Crisis in health and social care for older people
Published on 21 October 2015 12:01 AM
A damning report by Age UK finds that the health and care system for older people in England is under severe stress and is underperforming, leading to higher costs, poorer health outcomes and worse patient and service user experience.
The disturbing findings presented in this comprehensive report suggest ‘a destructive vicious circle' according to charity director Caroline Abrahams, as inadequate access to high quality social care is progressively sapping the resilience both of NHS services and of older people who are at risk of poor health.
The numbers of older people in England are steadily growing, and those with long term conditions growing faster still, but overall, investment in healthcare is failing to keep pace and funding for social care has very significantly declined.
Between 2005 and 2016 the number of people aged 65 or over in England increased by 18.8% (or by 1.5million people) with the biggest growth amongst the over 85s (up by 29.3%). Community based services on which many older people depend in order to sustain their independence have seen the sharpest falls and elsewhere supply is often failing to meet rising demand.
In light of this, the report 'The health and care of older people 2015' builds on Age UK's earlier work, presenting an updated analysis of the state of social care as well as examining key trends across the NHS and presenting the latest insights into the health and care needs of an ageing population.
The report looks at the:
- growing need for health and social care services
- the rising numbers of people living with complex needs
- trends in funding, activity and the workforce across the health and social care system
- evidence of growing pressure and stress across the health and social care system
- the degree to which health and social care services are effectively supporting people to stay well and independent

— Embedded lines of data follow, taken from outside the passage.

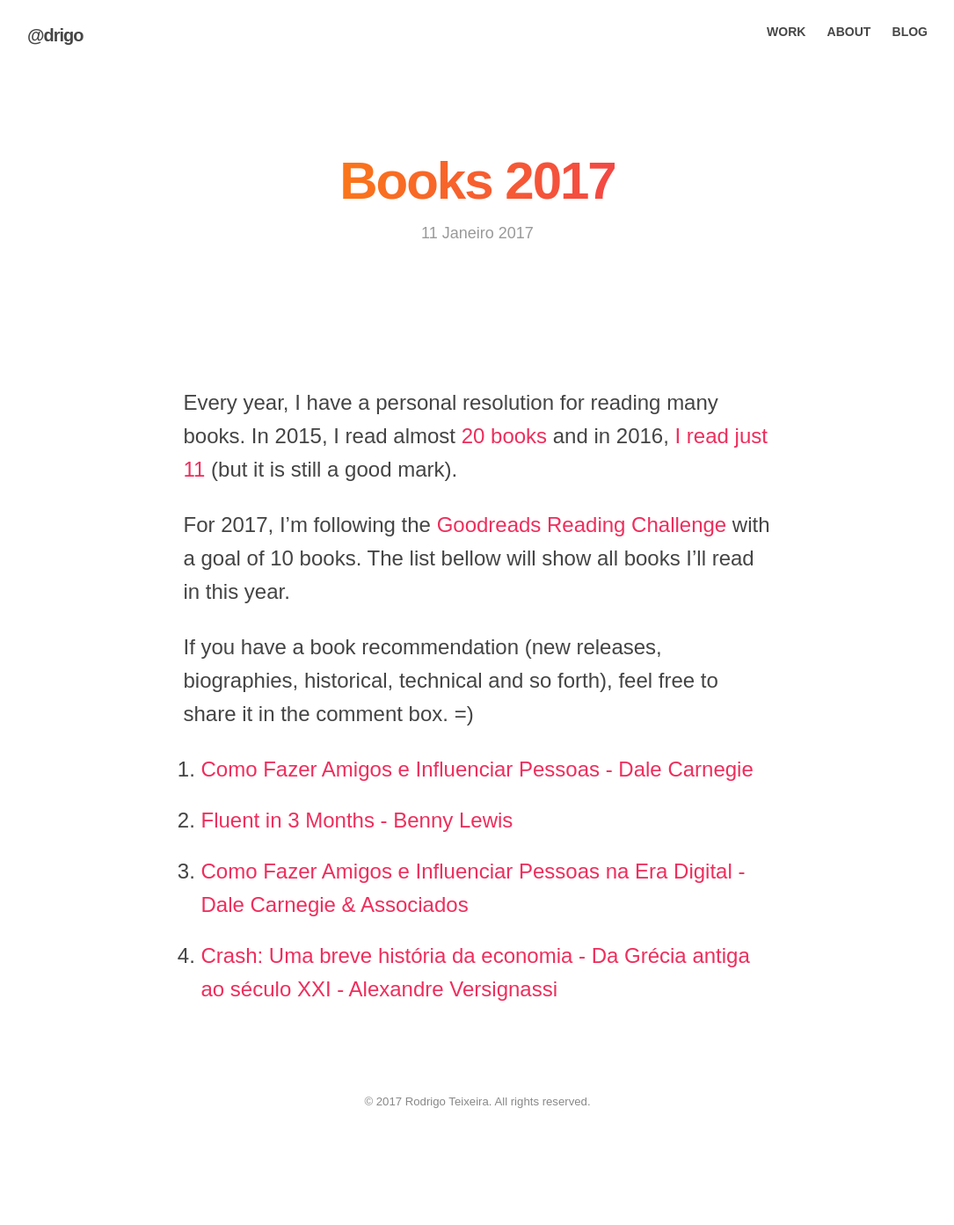
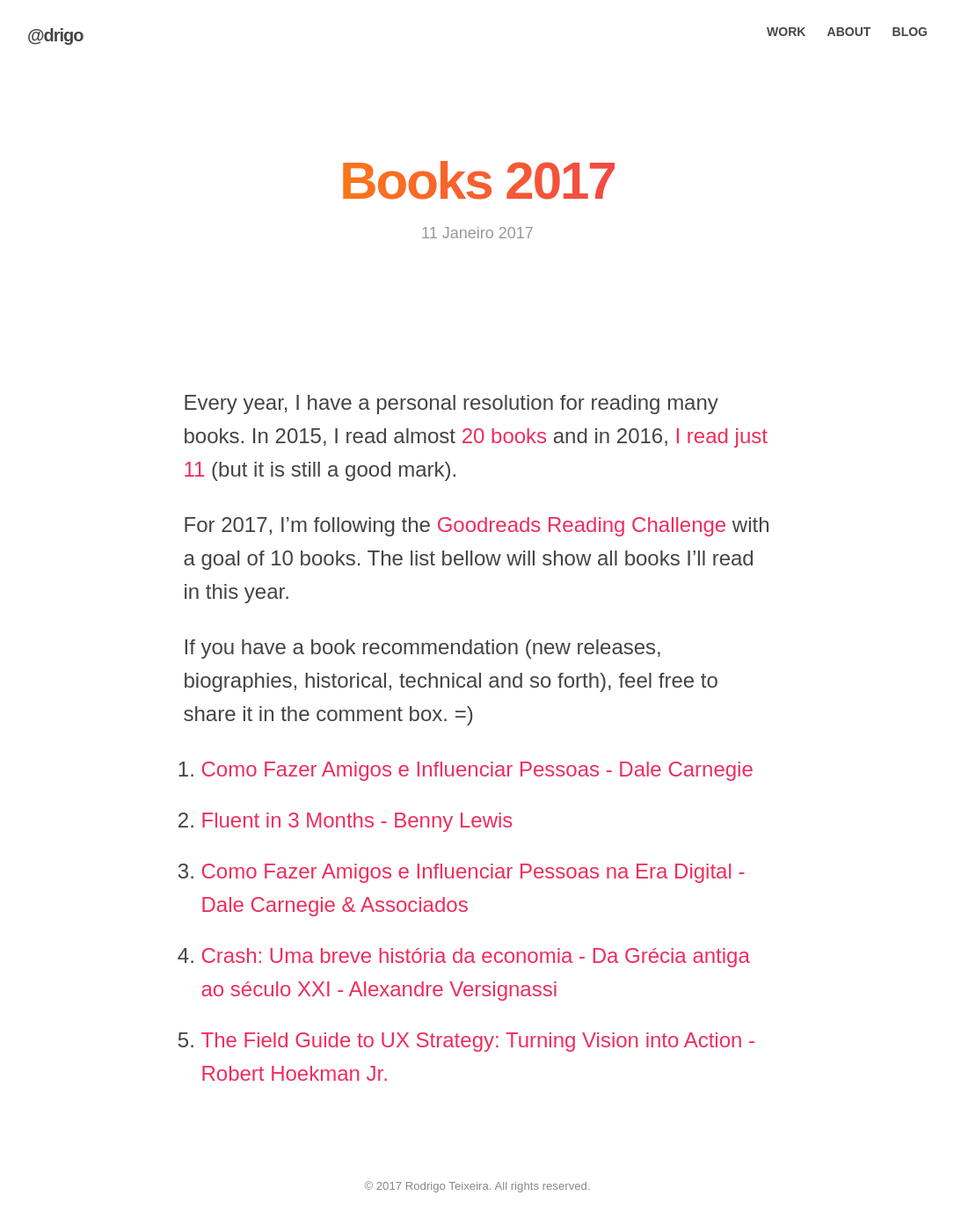
Before and after one commit to drigoteixeira/drigoteixeira.github.io, a Jekyll site: the page built from _posts/2017-01-11-books-2017.md, in a window 1280 px wide. Shown: the whole page at 88% size, without its empty margins (97-1182 px from the left). Built offline with Jekyll 4.4.1, drawn with Linux system fonts in a browser that asks for light colours; nearby versions of some CDN libraries; comment, search, counter and statistics services are not loaded; before the commit the page ends 1297 px from its top, so only the background shows below that.

Commit message:
Update blog post

```diff
--- a/_posts/2017-01-11-books-2017.md
+++ b/_posts/2017-01-11-books-2017.md
@@ -20,3 +20,4 @@ If you have a book recommendation (new releases, biographies, historical, techni
 2. [Fluent in 3 Months - Benny Lewis](http://amzn.eu/bE1hPUA)
 3. [Como Fazer Amigos e Influenciar Pessoas na Era Digital - Dale Carnegie & Associados](http://a.co/aFx3oN8)
 4. [Crash: Uma breve história da economia - Da Grécia antiga ao século XXI - Alexandre Versignassi](http://a.co/2vRyjqj)
+5. [The Field Guide to UX Strategy: Turning Vision into Action - Robert Hoekman Jr.](https://www.uxpin.com/studio/ebooks/ux-strategy-field-guide/)
```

Taken as a whole, the report paints a sobering picture of two systems under great stress.
'The Government has the power to change this'
Caroline Abrahams, Charity Director at Age UK said:
‘All the data in this report points in the same direction. The numbers of older people in England are steadily growing, and the proportion with long term conditions is growing faster still, but investment in health care overall is failing to keep pace and spending on social care has fallen quite spectacularly over the last five years.
‘On the whole it is the community based services which help older people to sustain their independence which have seen the sharpest falls, or where supply is most obviously failing to meet rising demand. So, for example, GPs numbers are not keeping up with a growing older population and meals-on-wheels provision, once a mainstay of community care, is rapidly falling away.
‘Our health and social care system is designed so that social care and the NHS interact and support each other to help keep older people fit and well, but starving social care of resources is seriously undermining the NHS - our hospitals especially. This can be seen in the latest worrying figures for delayed discharges from hospital and emergency readmissions.
‘Hospitals and other services are forced to ‘run hot' due to the extra pressure, increasing stress on the staff and making it ever harder to recruit and retain them. This is a destructive vicious circle and we are really worried that it seems to be getting worse.
Older population 'steadily rising'
‘There is a lot of ingenuity and commitment within our health and care system but even so, it is hard to see it being a match for the consequences of a steadily rising older population, combined with health spending failing to keep pace and social care spending significantly declining.
‘Looking at all the trends in this report, if an older person asked us today how confident we were that their health and care needs will be met well in the future we would be whistling in the dark if we gave a wholly reassuring answer.
‘The Government has the power to change this through its forthcoming spending review and we sincerely hope they will.'